We've seen plenty of crossover between Marvel's movie and TV worlds and now there's going to be one more. James D'Arcy (Hitchcock, W.E.) is set to play Howard Stark's butler Edwin Jarvis in Marvel's upcoming Agent Carter series. If the last name Jarvis sounds familiar it's because JARVIS  is also the name of Tony Stark's artificial intelligence in the Iron Man movies (voiced by Paul Bettany), which was named after Edwin Jarvis. Oh, it's all so circular! In the comics, Jarvis is one of the few constants of the ever-evolving Avengers team. D'Arcy will be a regular character in the series, joining Hayley Atwell, Chad Michael Murray, and Enver Gjokaj in exploring the origins of SHIELD. 

Chris Hemsworth to Star as Hank Williams' Doctor in 'Ill Never Get Out of This World Alive'

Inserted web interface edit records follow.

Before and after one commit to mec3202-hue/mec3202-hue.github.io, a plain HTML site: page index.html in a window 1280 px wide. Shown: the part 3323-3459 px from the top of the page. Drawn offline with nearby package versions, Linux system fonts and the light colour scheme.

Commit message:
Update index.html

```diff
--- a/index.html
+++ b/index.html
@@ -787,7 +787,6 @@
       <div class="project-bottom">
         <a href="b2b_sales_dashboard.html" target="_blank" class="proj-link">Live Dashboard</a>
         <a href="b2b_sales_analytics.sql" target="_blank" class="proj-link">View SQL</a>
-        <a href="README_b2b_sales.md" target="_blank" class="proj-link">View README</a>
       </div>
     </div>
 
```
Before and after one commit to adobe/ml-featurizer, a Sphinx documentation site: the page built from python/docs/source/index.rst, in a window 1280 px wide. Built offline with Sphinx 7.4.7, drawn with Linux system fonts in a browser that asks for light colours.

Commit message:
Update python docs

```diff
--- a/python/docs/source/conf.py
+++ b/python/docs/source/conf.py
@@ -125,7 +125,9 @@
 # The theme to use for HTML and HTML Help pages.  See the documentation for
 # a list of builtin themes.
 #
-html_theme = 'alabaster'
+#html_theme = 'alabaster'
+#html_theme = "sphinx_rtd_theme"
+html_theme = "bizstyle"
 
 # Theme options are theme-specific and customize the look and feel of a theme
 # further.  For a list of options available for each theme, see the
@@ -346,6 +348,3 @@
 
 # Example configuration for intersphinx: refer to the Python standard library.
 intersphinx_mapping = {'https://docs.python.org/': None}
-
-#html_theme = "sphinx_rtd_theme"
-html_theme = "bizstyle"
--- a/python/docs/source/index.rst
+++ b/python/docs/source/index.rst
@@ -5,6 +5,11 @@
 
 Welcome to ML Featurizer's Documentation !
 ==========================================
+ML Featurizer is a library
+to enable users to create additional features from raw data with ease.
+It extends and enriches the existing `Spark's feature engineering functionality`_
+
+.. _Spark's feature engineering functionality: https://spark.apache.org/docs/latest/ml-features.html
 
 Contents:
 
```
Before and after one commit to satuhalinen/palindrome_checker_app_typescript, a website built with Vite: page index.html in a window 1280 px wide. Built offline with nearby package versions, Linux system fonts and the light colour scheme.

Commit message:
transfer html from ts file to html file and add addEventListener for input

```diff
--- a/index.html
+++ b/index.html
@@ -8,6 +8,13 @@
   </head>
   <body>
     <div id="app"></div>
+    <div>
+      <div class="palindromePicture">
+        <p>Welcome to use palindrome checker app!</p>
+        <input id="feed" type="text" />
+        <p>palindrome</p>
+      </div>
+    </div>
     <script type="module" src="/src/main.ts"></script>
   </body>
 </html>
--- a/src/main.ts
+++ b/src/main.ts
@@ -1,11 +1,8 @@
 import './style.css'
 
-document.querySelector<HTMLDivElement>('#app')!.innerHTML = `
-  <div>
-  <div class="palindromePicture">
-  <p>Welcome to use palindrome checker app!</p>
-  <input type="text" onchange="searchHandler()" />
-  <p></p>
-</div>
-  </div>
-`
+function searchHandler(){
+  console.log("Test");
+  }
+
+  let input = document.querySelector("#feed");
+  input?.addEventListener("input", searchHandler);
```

Chris Hemsworth and Tom Hiddleston are sibling rivals Thor and Loki in the Marvel universe, but now they've found a new way to compete against one another. Hiddleston is set to play country music legend Hank Williams in I Saw the Light, a biopic he'll be starring in with another Marvel alum, Elizabeth Olsen. And now it's Hemsworth who is developing his own movie on Williams and the controversial circumstances around his death.

Hemsworth will star in and produce I'll Never Get Out of This World Alive, optioning the rights to Steve Earle's book of the same name. Written and directed by first-timer Benjamin Grayson, the story doesn't actually follow Williams, but will tell a fictional story about his "doctor" Horace Raphol "Toby" Marshall, a con man who wormed his way into the singer's life. Earle's novel centers on Doc Ebersole, a morphine addict who moves to San Antonio, TX after his license is revoked. Ten years after Williams' death he is still haunted by his ghost, and supports his drug habit by performing illegal medical procedures.

 It's another surprising choice for Hemsworth who has been taking on more dramatic roles when not busy with Marvel projects. He was great in Ron Howard's Formule One film, Rush, and will star in Howard's In the Heart of the Sea next year. He's also wrapped on Michael Mann's cyber thriller, Blackhat, and is now filming his first true comedy in the Vacation reboot. Hopefully by the time this new project shoot they'll come up with a better title. It might have worked for Williams' hit single but not for a movie. [TheWrap]